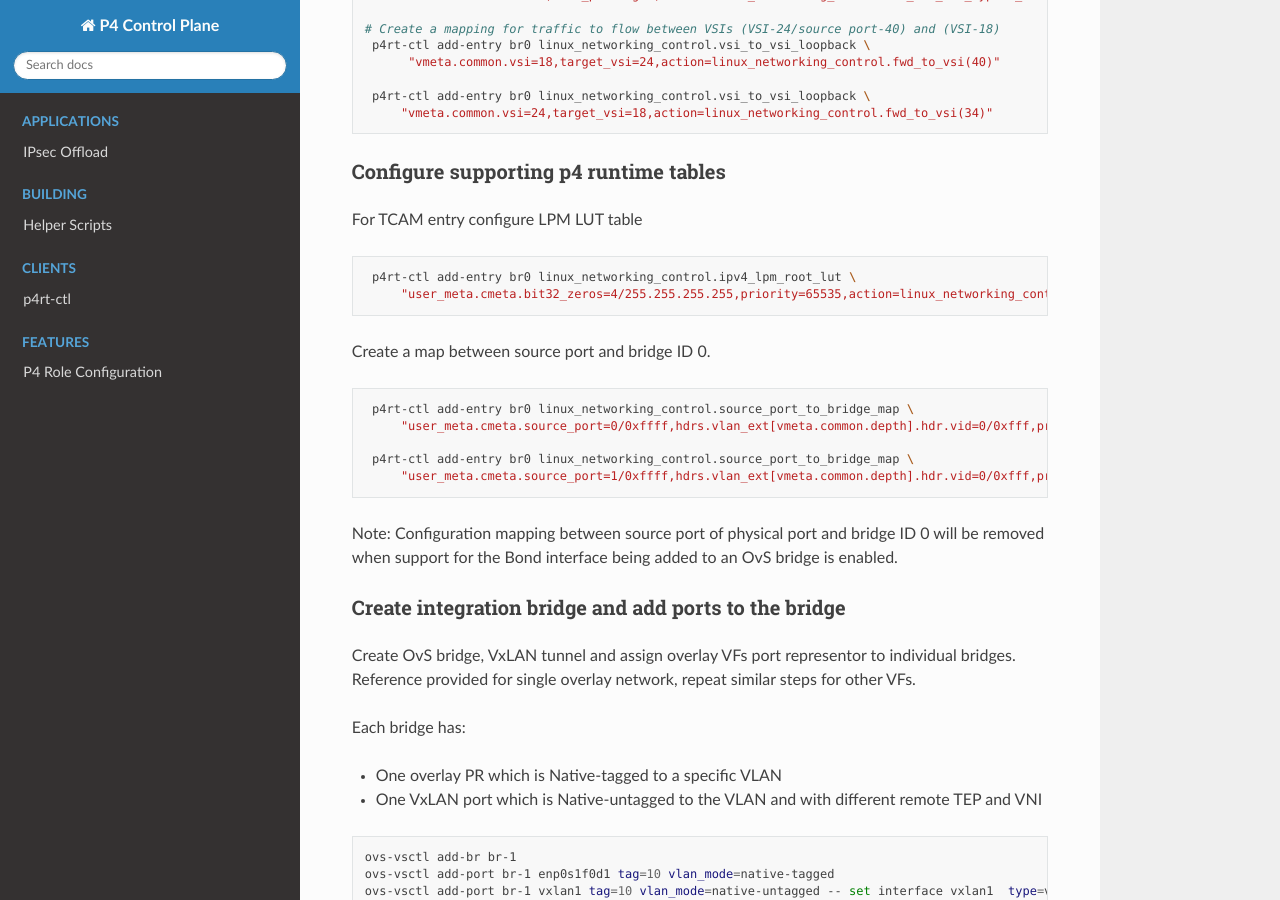
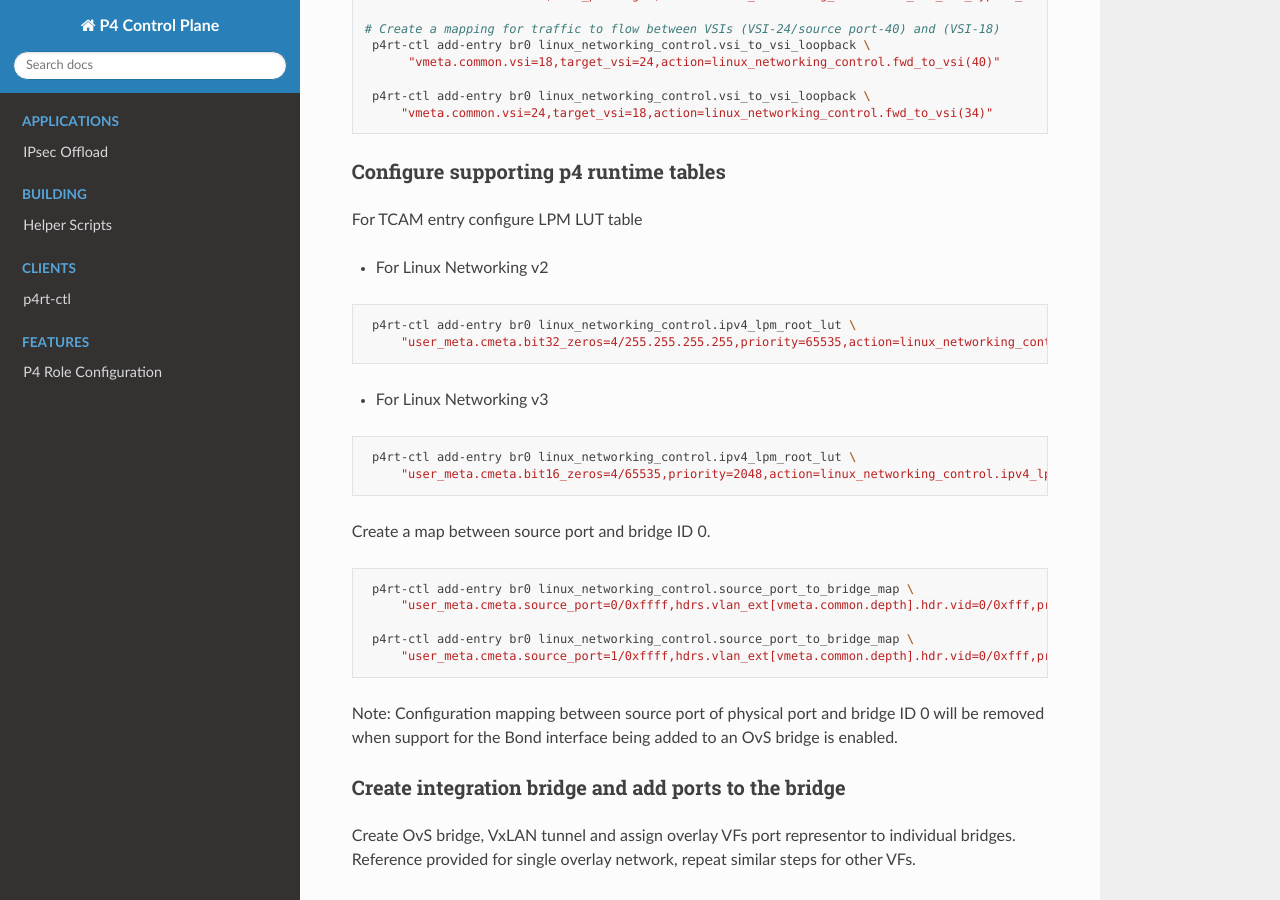
Before and after one commit to ipdk-io/p4cp-userguide, a Sphinx documentation site: the page built from docs/apps/lnw/es2k/es2k-lnw-underlay-lag.md, in a window 1280 px wide and 900 px high, scrolled down 7355 px. Built offline with Sphinx 7.4.7 and the Read the Docs theme 2.0.0, drawn with Linux system fonts in a browser that asks for light colours; pages that are not in the unit, such as notebooks, are missing from menus.

Commit message:
Fix ipv4_lpm_root_lut rule
The parameters for ipv4_lpm_root_lut P4 table have changed for
linux networking v3 program, adding the documentation for changed
rule

Signed-off-by: nupuruttarwar <nupur.uttarwar@intel.com>

````diff
--- a/docs/apps/lnw/es2k/es2k-lnw-underlay-lag.md
+++ b/docs/apps/lnw/es2k/es2k-lnw-underlay-lag.md
@@ -340,9 +340,18 @@ Example:
 
 For TCAM entry configure LPM LUT table
 
+- For Linux Networking v2
+
 ```bash
  p4rt-ctl add-entry br0 linux_networking_control.ipv4_lpm_root_lut \
      "user_meta.cmeta.bit32_zeros=4/255.255.255.255,priority=65535,action=linux_networking_control.ipv4_lpm_root_lut_action(0)"
+```
+
+- For Linux Networking v3
+
+```bash
+ p4rt-ctl add-entry br0 linux_networking_control.ipv4_lpm_root_lut \
+     "user_meta.cmeta.bit16_zeros=4/65535,priority=2048,action=linux_networking_control.ipv4_lpm_root_lut_action(0)"
 ```
 
 Create a map between source port and bridge ID 0.
````
Also changed, not shown: docs/apps/lnw/es2k/es2k-lnw-overlay-vms.md (+9 -0 lines), docs/apps/lnw/es2k/es2k-lnw-underlay-ecmp.md (+9 -0 lines), docs/apps/lnw/es2k/es2k-lnw-underlay-frr.md (+9 -0 lines).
◇ ◇ ◇ ◇ ◇
WHAT THE EXERCISE ASKS
Copy out each line of the data that holds the string "entry".

TASK RESULT
 For TCAM entry configure LPM LUT table
  p4rt-ctl add-entry br0 linux_networking_control.ipv4_lpm_root_lut \
+ p4rt-ctl add-entry br0 linux_networking_control.ipv4_lpm_root_lut \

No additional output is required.